Pollution — whether air pollution, water pollution, or soil pollution — is currently responsible for around 16% of all deaths globally, according to a new report from The Lancet Commission on Pollution and Health.
Notably, around 92% of all pollution-related deaths occur in low- and middle-income countries. This reality is of course due to the impacts of outsourcing most of the “developed” world’s industrial capacity to the poorer parts of the world where labor is cheaper and environmental controls are much laxer.
Diseases caused by pollution were responsible in 2015 for an estimated 9 million premature deaths — 16% of all deaths worldwide — three times more deaths than AIDS, tuberculosis, and malaria combined; and fifteen times more than all wars and other forms of violence. It kills more people than smoking, hunger and natural disasters.
Pollution is closely tied to climate change and biodiversity. Fossil fuel combustion in higher-income countries and the burning of biomass in lower-income countries accounts for 85% of airborne particulate pollution. Major emitters of carbon dioxide are coal-fired power plants, chemical producers, mining operations, and vehicles.

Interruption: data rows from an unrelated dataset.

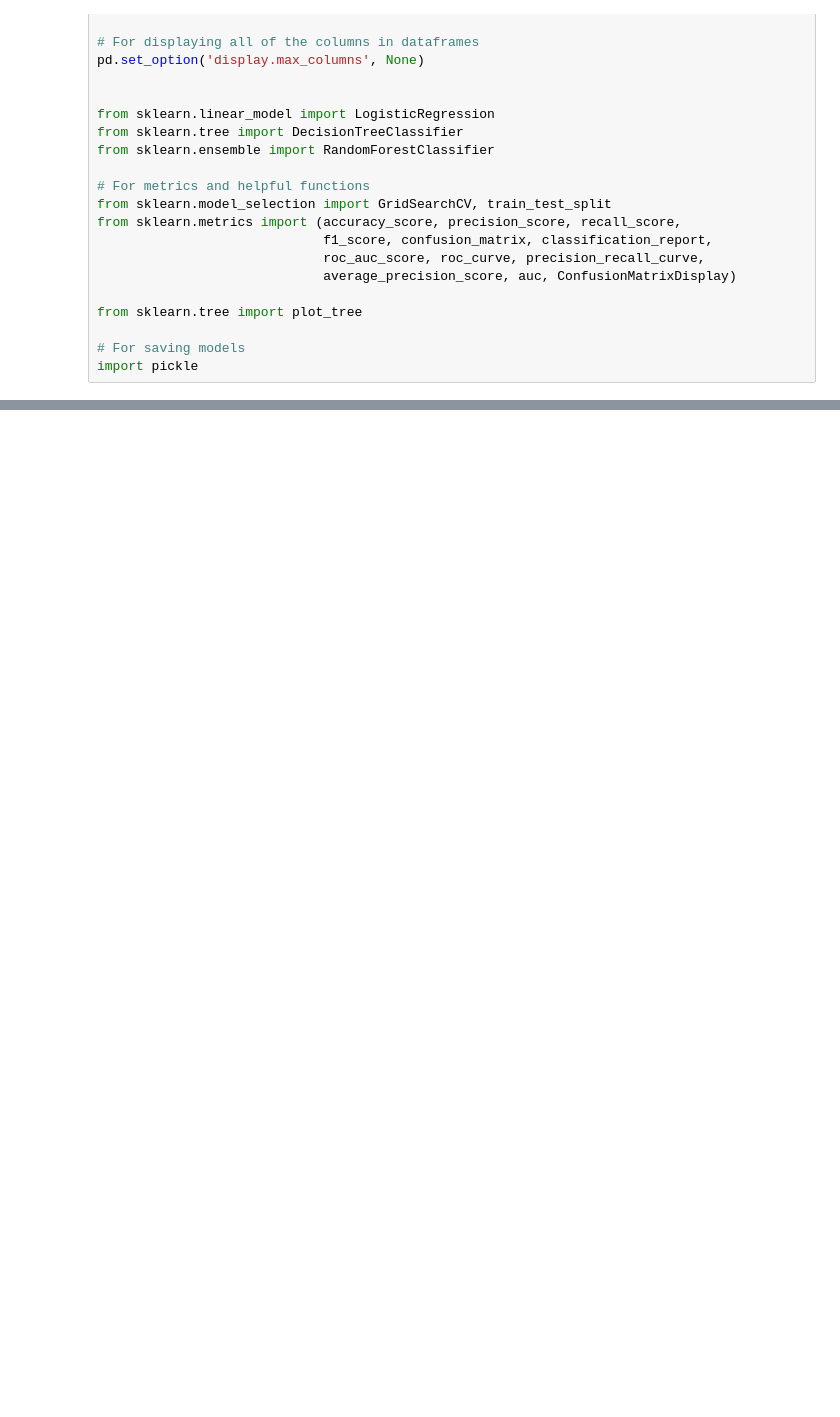
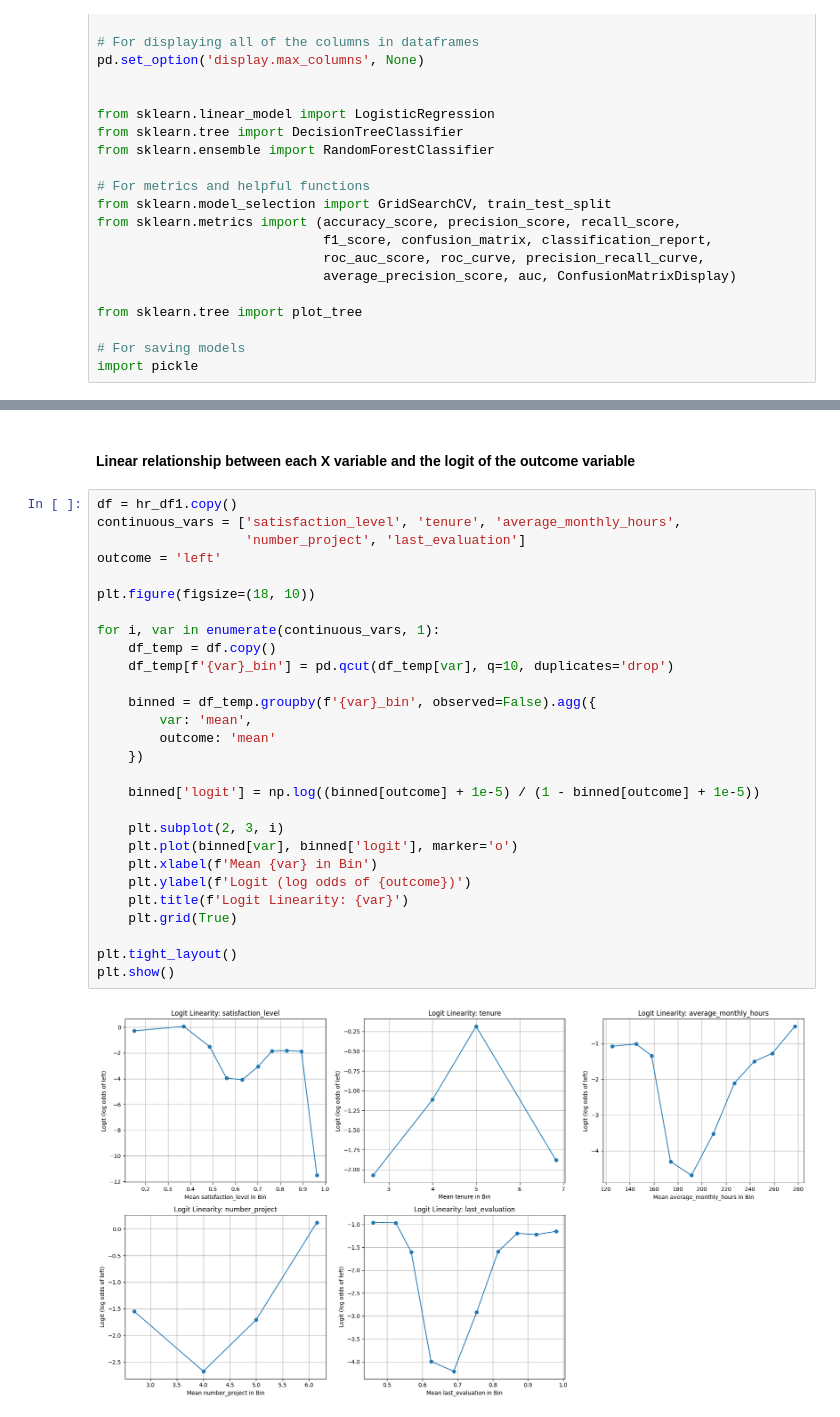
Before and after one commit to Cyberoctane29/Salifort-Motors-Predicting-Employee-Turnover-and-Improving-Retention, a Jupyter notebook: Project Parts/Salifort_Motors_Turnover_Part2_Construct_and_Execute_Includes_Modeling.ipynb, the cells around one changed output, grey strips where cells are left out. Cells and saved outputs as stored; diff of their text form; blank space fills up the shorter version.

```diff
--- a/Project Parts/Salifort_Motors_Turnover_Part2_Construct_and_Execute_Includes_Modeling.ipynb
+++ b/Project Parts/Salifort_Motors_Turnover_Part2_Construct_and_Execute_Includes_Modeling.ipynb
@@ -82,0 +326,32 @@ import pickle
+# %% [markdown]
+#### **Linear relationship between each X variable and the logit of the outcome variable**
+# %%
+df = hr_df1.copy()
+continuous_vars = ['satisfaction_level', 'tenure', 'average_monthly_hours',
+                   'number_project', 'last_evaluation']
+outcome = 'left'
+
+plt.figure(figsize=(18, 10))
+
+for i, var in enumerate(continuous_vars, 1):
+    df_temp = df.copy()
+    df_temp[f'{var}_bin'] = pd.qcut(df_temp[var], q=10, duplicates='drop')
+
+    binned = df_temp.groupby(f'{var}_bin', observed=False).agg({
+        var: 'mean',
+        outcome: 'mean'
+    })
+
+    binned['logit'] = np.log((binned[outcome] + 1e-5) / (1 - binned[outcome] + 1e-5))
+
+    plt.subplot(2, 3, i)
+    plt.plot(binned[var], binned['logit'], marker='o')
+    plt.xlabel(f'Mean {var} in Bin')
+    plt.ylabel(f'Logit (log odds of {outcome})')
+    plt.title(f'Logit Linearity: {var}')
+    plt.grid(True)
+
+plt.tight_layout()
+plt.show()
+# %% [output]
+[figure, added]
```
Also changed, not shown: parts of 158 cells of this notebook, 6 other files.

Accelerating the switch to cleaner sources of energy will reduce air pollution and improve human and planetary health.